◆ **Records to process**:
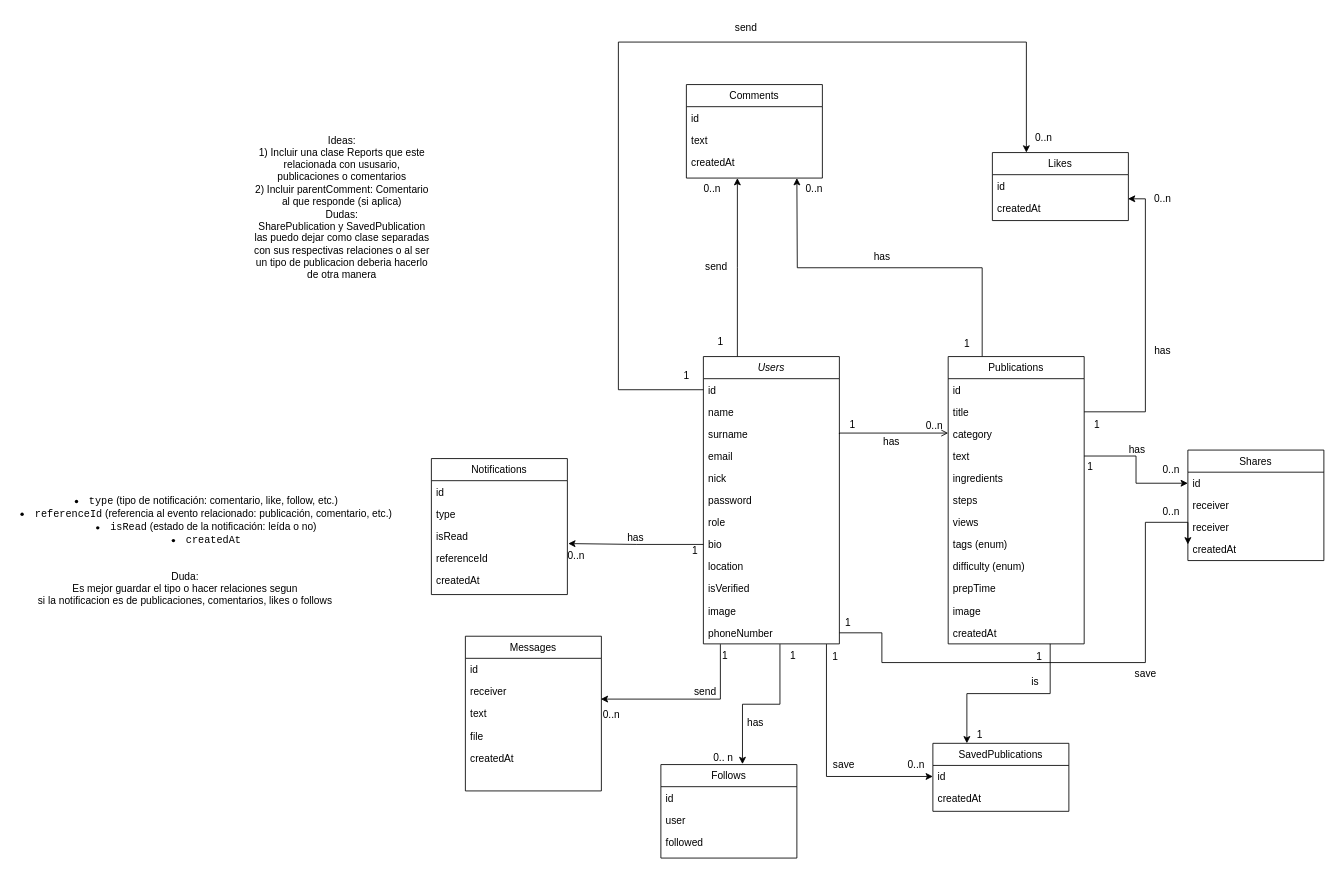
This is resources/uml.drawio from jaicabher1/RecipeWeb, a draw.io file, before an edit. Source tidied: cells renumbered, new cells numbered last; positions are measured from the earlier drawing's top-left corner, leaving out a move shared by most shapes. Both pictures are drawn from the tidied source at 85%, with x=0, y=0 at pixel (14, 14).
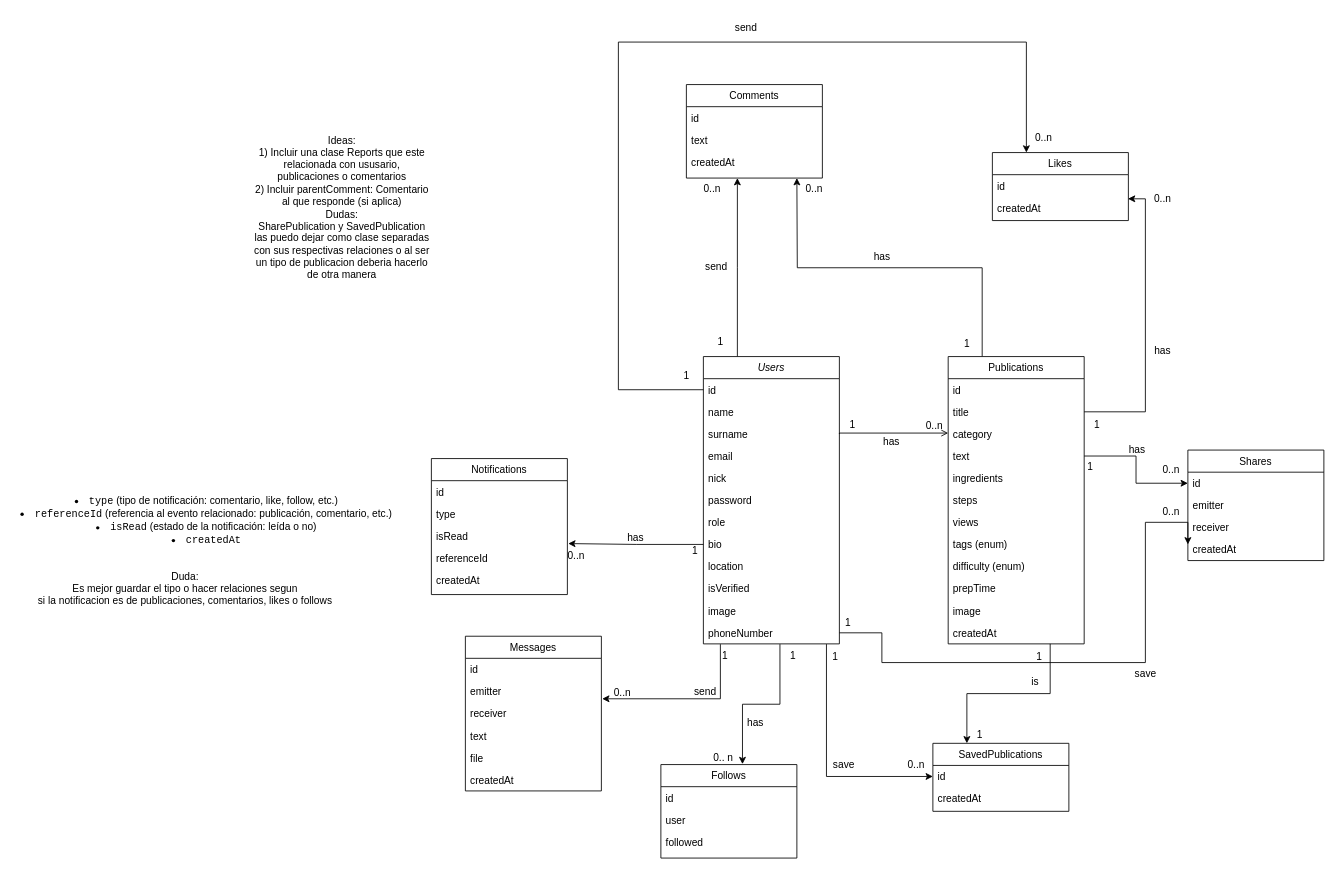
Above is the later version.

Unchanged cells that the change refers to:
```xml
<mxCell id="15" value="phoneNumber" style="text;align=left;verticalAlign=top;spacingLeft=4;spacingRight=4;overflow=hidden;points=[[0,0.5],[1,0.5]];portConstraint=eastwest;rounded=0;shadow=0;html=0;" parent="3" vertex="1">
  <mxGeometry y="312" width="160" height="26" as="geometry" />
</mxCell>
<mxCell id="43" value="Messages" style="swimlane;fontStyle=0;align=center;verticalAlign=top;horizontal=1;startSize=26;rounded=0;shadow=0;strokeWidth=1;" parent="1" vertex="1">
  <mxGeometry x="530" y="731" width="160" height="182" as="geometry" />
</mxCell>
<mxCell id="73" value="Shares" style="swimlane;fontStyle=0;align=center;verticalAlign=top;horizontal=1;startSize=26;rounded=0;shadow=0;strokeWidth=1;" parent="1" vertex="1">
  <mxGeometry x="1380" y="512" width="160" height="130" as="geometry" />
</mxCell>
```

The edit, as a diff of the source:
```diff
@@
+    <mxCell id="110" value="emitter" style="text;align=left;verticalAlign=top;spacingLeft=4;spacingRight=4;overflow=hidden;points=[[0,0.5],[1,0.5]];portConstraint=eastwest;" parent="43" vertex="1">
+      <mxGeometry y="52" width="160" height="26" as="geometry" />
+    </mxCell>
     <mxCell id="45" value="receiver" style="text;align=left;verticalAlign=top;spacingLeft=4;spacingRight=4;overflow=hidden;points=[[0,0.5],[1,0.5]];portConstraint=eastwest;rounded=0;shadow=0;html=0;" parent="43" vertex="1">
-      <mxGeometry y="52" width="160" height="26" as="geometry" />
+      <mxGeometry y="78" width="160" height="26" as="geometry" />
     </mxCell>
     <mxCell id="46" value="text" style="text;align=left;verticalAlign=top;spacingLeft=4;spacingRight=4;overflow=hidden;rounded=0;shadow=0;html=0;" parent="43" vertex="1">
-      <mxGeometry y="78" width="160" height="26" as="geometry" />
+      <mxGeometry y="104" width="160" height="26" as="geometry" />
     </mxCell>
     <mxCell id="47" value="file" style="text;align=left;verticalAlign=top;spacingLeft=4;spacingRight=4;overflow=hidden;rounded=0;shadow=0;html=0;" parent="43" vertex="1">
-      <mxGeometry y="104" width="160" height="26" as="geometry" />
+      <mxGeometry y="130" width="160" height="26" as="geometry" />
     </mxCell>
     <mxCell id="48" value="createdAt" style="text;align=left;verticalAlign=top;spacingLeft=4;spacingRight=4;overflow=hidden;rounded=0;shadow=0;html=0;" parent="43" vertex="1">
-      <mxGeometry y="130" width="160" height="26" as="geometry" />
+      <mxGeometry y="156" width="160" height="26" as="geometry" />
     </mxCell>
     <mxCell id="49" value="0..n" style="align=left;verticalAlign=bottom;labelBackgroundColor=none;fontSize=12;direction=south;" parent="1" vertex="1">
-      <mxGeometry x="690" y="832" as="geometry" />
+      <mxGeometry x="700" y="832" as="geometry">
+        <mxPoint x="3" y="-26" as="offset" />
+      </mxGeometry>
     </mxCell>
@@
-    <mxCell id="52" style="edgeStyle=orthogonalEdgeStyle;rounded=0;jettySize=auto;html=1;entryX=0.996;entryY=0.845;entryDx=0;entryDy=0;exitX=0.125;exitY=1.015;exitDx=0;exitDy=0;exitPerimeter=0;entryPerimeter=0;" parent="1" edge="1" source="15" target="45">
+    <mxCell id="52" style="edgeStyle=orthogonalEdgeStyle;rounded=0;jettySize=auto;html=1;exitX=0.125;exitY=1.015;exitDx=0;exitDy=0;exitPerimeter=0;entryX=1.006;entryY=0.831;entryDx=0;entryDy=0;entryPerimeter=0;" parent="1" edge="1" source="15" target="110">
       <mxGeometry relative="1" as="geometry">
         <Array as="points">
           <mxPoint x="830" y="805" />
         </Array>
       </mxGeometry>
     </mxCell>
@@
-    <mxCell id="75" value="receiver" style="text;align=left;verticalAlign=top;spacingLeft=4;spacingRight=4;overflow=hidden;" parent="73" vertex="1">
+    <mxCell id="75" value="emitter" style="text;align=left;verticalAlign=top;spacingLeft=4;spacingRight=4;overflow=hidden;" parent="73" vertex="1">
       <mxGeometry y="52" width="160" height="26" as="geometry" />
     </mxCell>
```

◆ **Your task**: Except for the pictures, give the data again word for word.

◆ **Answer area**:
This is resources/uml.drawio from jaicabher1/RecipeWeb, a draw.io file, before an edit. Source tidied: cells renumbered, new cells numbered last; positions are measured from the earlier drawing's top-left corner, leaving out a move shared by most shapes. Both pictures are drawn from the tidied source at 85%, with x=0, y=0 at pixel (14, 14).
Above is the later version.

Unchanged cells that the change refers to:
```xml
<mxCell id="15" value="phoneNumber" style="text;align=left;verticalAlign=top;spacingLeft=4;spacingRight=4;overflow=hidden;points=[[0,0.5],[1,0.5]];portConstraint=eastwest;rounded=0;shadow=0;html=0;" parent="3" vertex="1">
  <mxGeometry y="312" width="160" height="26" as="geometry" />
</mxCell>
<mxCell id="43" value="Messages" style="swimlane;fontStyle=0;align=center;verticalAlign=top;horizontal=1;startSize=26;rounded=0;shadow=0;strokeWidth=1;" parent="1" vertex="1">
  <mxGeometry x="530" y="731" width="160" height="182" as="geometry" />
</mxCell>
<mxCell id="73" value="Shares" style="swimlane;fontStyle=0;align=center;verticalAlign=top;horizontal=1;startSize=26;rounded=0;shadow=0;strokeWidth=1;" parent="1" vertex="1">
  <mxGeometry x="1380" y="512" width="160" height="130" as="geometry" />
</mxCell>
```

The edit, as a diff of the source:
```diff
@@
+    <mxCell id="110" value="emitter" style="text;align=left;verticalAlign=top;spacingLeft=4;spacingRight=4;overflow=hidden;points=[[0,0.5],[1,0.5]];portConstraint=eastwest;" parent="43" vertex="1">
+      <mxGeometry y="52" width="160" height="26" as="geometry" />
+    </mxCell>
     <mxCell id="45" value="receiver" style="text;align=left;verticalAlign=top;spacingLeft=4;spacingRight=4;overflow=hidden;points=[[0,0.5],[1,0.5]];portConstraint=eastwest;rounded=0;shadow=0;html=0;" parent="43" vertex="1">
-      <mxGeometry y="52" width="160" height="26" as="geometry" />
+      <mxGeometry y="78" width="160" height="26" as="geometry" />
     </mxCell>
     <mxCell id="46" value="text" style="text;align=left;verticalAlign=top;spacingLeft=4;spacingRight=4;overflow=hidden;rounded=0;shadow=0;html=0;" parent="43" vertex="1">
-      <mxGeometry y="78" width="160" height="26" as="geometry" />
+      <mxGeometry y="104" width="160" height="26" as="geometry" />
     </mxCell>
     <mxCell id="47" value="file" style="text;align=left;verticalAlign=top;spacingLeft=4;spacingRight=4;overflow=hidden;rounded=0;shadow=0;html=0;" parent="43" vertex="1">
-      <mxGeometry y="104" width="160" height="26" as="geometry" />
+      <mxGeometry y="130" width="160" height="26" as="geometry" />
     </mxCell>
     <mxCell id="48" value="createdAt" style="text;align=left;verticalAlign=top;spacingLeft=4;spacingRight=4;overflow=hidden;rounded=0;shadow=0;html=0;" parent="43" vertex="1">
-      <mxGeometry y="130" width="160" height="26" as="geometry" />
+      <mxGeometry y="156" width="160" height="26" as="geometry" />
     </mxCell>
     <mxCell id="49" value="0..n" style="align=left;verticalAlign=bottom;labelBackgroundColor=none;fontSize=12;direction=south;" parent="1" vertex="1">
-      <mxGeometry x="690" y="832" as="geometry" />
+      <mxGeometry x="700" y="832" as="geometry">
+        <mxPoint x="3" y="-26" as="offset" />
+      </mxGeometry>
     </mxCell>
@@
-    <mxCell id="52" style="edgeStyle=orthogonalEdgeStyle;rounded=0;jettySize=auto;html=1;entryX=0.996;entryY=0.845;entryDx=0;entryDy=0;exitX=0.125;exitY=1.015;exitDx=0;exitDy=0;exitPerimeter=0;entryPerimeter=0;" parent="1" edge="1" source="15" target="45">
+    <mxCell id="52" style="edgeStyle=orthogonalEdgeStyle;rounded=0;jettySize=auto;html=1;exitX=0.125;exitY=1.015;exitDx=0;exitDy=0;exitPerimeter=0;entryX=1.006;entryY=0.831;entryDx=0;entryDy=0;entryPerimeter=0;" parent="1" edge="1" source="15" target="110">
       <mxGeometry relative="1" as="geometry">
         <Array as="points">
           <mxPoint x="830" y="805" />
         </Array>
       </mxGeometry>
     </mxCell>
@@
-    <mxCell id="75" value="receiver" style="text;align=left;verticalAlign=top;spacingLeft=4;spacingRight=4;overflow=hidden;" parent="73" vertex="1">
+    <mxCell id="75" value="emitter" style="text;align=left;verticalAlign=top;spacingLeft=4;spacingRight=4;overflow=hidden;" parent="73" vertex="1">
       <mxGeometry y="52" width="160" height="26" as="geometry" />
     </mxCell>
```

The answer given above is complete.